If you've earned a red-light camera citation and want to challenge the ticket here's what you need to know to maneuver through the court procedures.
NOTE: Even if it is obvious from the photo that you are not the person driving, you will still need to appear — several times.
Before you even start to interact with the agency which issued the ticket, take these steps.
Conversations are Recorded
Always assume all phone conversations are being recorded. When you're on the phone assume every word you say is being captured. Don't incriminate yourself and never say you were the driver in the video. Don't discuss the details on the phone or try to defend yourself. The Customer Service rep will try to convince you to pay by admitting you were the driver.

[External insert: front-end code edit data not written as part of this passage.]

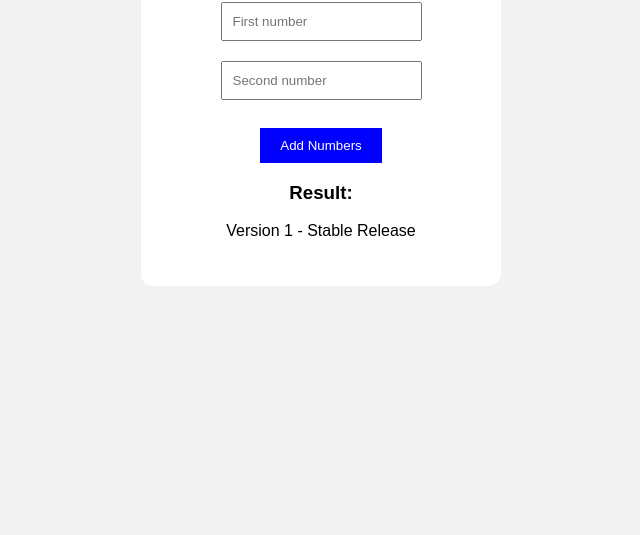
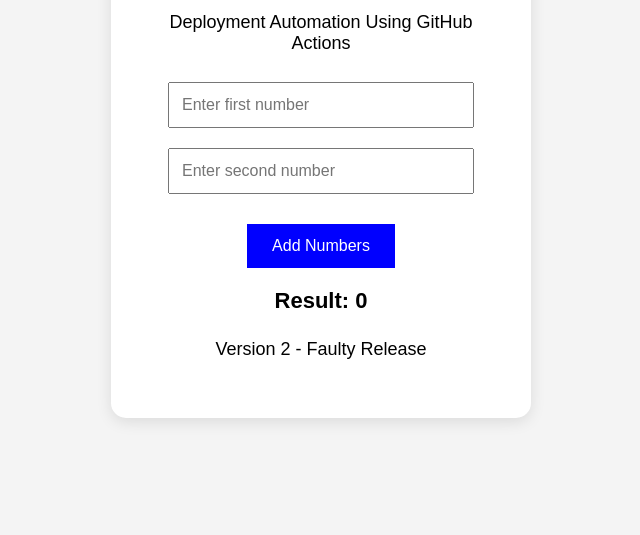
Before and after one commit to HeemaChetri/calculator-ci-project, a plain HTML site: page site/index.html in a window 1280 px wide. Shown: the part 265-800 px from the top of the page, without its empty margins (319-959 px from the left). Drawn offline with Linux system fonts and the light colour scheme.

Commit message:
Simulate faulty release

```diff
--- a/site/index.html
+++ b/site/index.html
@@ -1,35 +1,70 @@
+
 <!DOCTYPE html>
-<html>
+<html lang="en">
 <head>
+    <meta charset="UTF-8">
+    <meta name="viewport" content="width=device-width, initial-scale=1.0">
     <title>Calculator Application</title>
 
     <style>
         body {
-            font-family: Arial;
-            text-align: center;
-            background: #f2f2f2;
-            padding: 50px;
+            font-family: Arial, sans-serif;
+            background-color: #f4f4f4;
+            display: flex;
+            justify-content: center;
+            align-items: center;
+            min-height: 100vh;
+            margin: 0;
         }
 
         .container {
-            background: white;
-            padding: 30px;
-            width: 300px;
-            margin: auto;
-            border-radius: 12px;
+            background-color: white;
+            padding: 40px;
+            width: 340px;
+            text-align: center;
+            border-radius: 15px;
+            box-shadow: 0 4px 15px rgba(0,0,0,0.1);
+        }
+
+        h1 {
+            font-size: 32px;
+            margin-bottom: 25px;
+        }
+
+        p {
+            font-size: 18px;
         }
 
         input {
-            padding: 10px;
-            margin: 10px;
+            width: 90%;
+            padding: 12px;
+            margin: 10px 0;
+            font-size: 16px;
+            box-sizing: border-box;
         }
 
         button {
-            padding: 10px 20px;
-            background: blue;
+            background-color: blue;
             color: white;
             border: none;
+            padding: 13px 25px;
+            margin-top: 20px;
             cursor: pointer;
+            font-size: 16px;
+        }
+
+        button:hover {
+            background-color: darkblue;
+        }
+
+        #result {
+            font-size: 22px;
+            font-weight: bold;
+            margin-top: 20px;
+        }
+
+        .version {
+            margin-top: 25px;
         }
     </style>
 </head>
@@ -38,41 +73,41 @@
 
     <div class="container">
 
-    <h1>Calculator Application</h1>
+        <h1>Calculator Application - Faulty Release</h1>
 
         <p>Deployment Automation Using GitHub Actions</p>
 
-    <input type="number" id="num1"
-    placeholder="First number">
+        <input type="number" id="num1" placeholder="Enter first number">
 
-    <input type="number" id="num2"
-    placeholder="Second number">
+        <input type="number" id="num2" placeholder="Enter second number">
 
-    <br><br>
+        <br>
 
-    <button onclick="calculate()">Add Numbers</button>
+        <button onclick="addNumbers()">Add Numbers</button>
 
-    <h3 id="result">Result:</h3>
+        <div id="result">Result: 0</div>
 
-    <p>Version 1 - Stable Release</p>
+        <p class="version">Version 2 - Faulty Release</p>
 
     </div>
 
     <script>
+        function addNumbers() {
 
-function calculate() {
+            let a = parseFloat(document.getElementById("num1").value);
+            let b = parseFloat(document.getElementById("num2").value);
 
-    let a = Number(document.getElementById("num1").value);
-
-    let b = Number(document.getElementById("num2").value);
+            if (isNaN(a) || isNaN(b)) {
+                document.getElementById("result").innerHTML =
+                    "Please enter both numbers";
+                return;
+            }
 
             let sum = a + b;
 
             document.getElementById("result").innerHTML =
                 "Result: " + sum;
-
         }
-
     </script>
 
 </body>
```
Lines whose indentation alone changed are shown as unchanged.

In New York, the plaintiff is the camera vendor — the company who sold the traffic cameras to the city and state. This is important to know as you are not being ticketed for a moving violation.
A question you must ask early in the process is "What law am I accused of violating?" That is an unanswerable question as the driver of the vehicle is not on trial. You should never admit you were the driver and when the DA starts saying things like, "The people…", blurt out "OBJECTION." Point out this is a civil case and not a criminal case. The accusers are not the people of New York.
Ask for Certificate
Be certain to request a copy of the camera vendors' ‘Technician Certificate' before the hearing. A New York City employee allegedly reviews each video for each ticket issued. You have the right to question the technician to make sure the equipment is in working order.
The only requirement for a ‘technician' is a high school diploma. The goal is to undermine the individual by pointing out their deficit of skills in distributing tickets. In New York, only a police officer is allowed to issue tickets.
Request for an expert to appear to explain precisely how the camera equipment is used as an accusatory instrument.
Demand a Refund
The New York State Vehicle and Traffic Law limits a fine to $50 with an additional $25 if the fee is paid late. If you cover the ticket before the deadline, you would only pay $50. Any other fees tacked on is illegal as are any late fees above the $25 figure.
Object and Demand
Make it your goal to object to anything the D presents. Don't discuss who was driving either. The driver is not being questioned at the hearing. If the judge, or hearing officer, says something like, "You did not stop," object and remind him that the accusation doesn't have anything to do with a moving violation.
If you are presented with a copy of the "Technician's Certification" demand to see their qualifications and ask the judge for those qualifications. Demand to know if the technician is a law enforcement (police) officer as only law enforcement is authorized to issue tickets.
Request the technician appear in person and object to what you are being blamed for.
Yes, this sounds like a lot of work to save $50. Remember, the fines can add up and could even boost your insurance rates.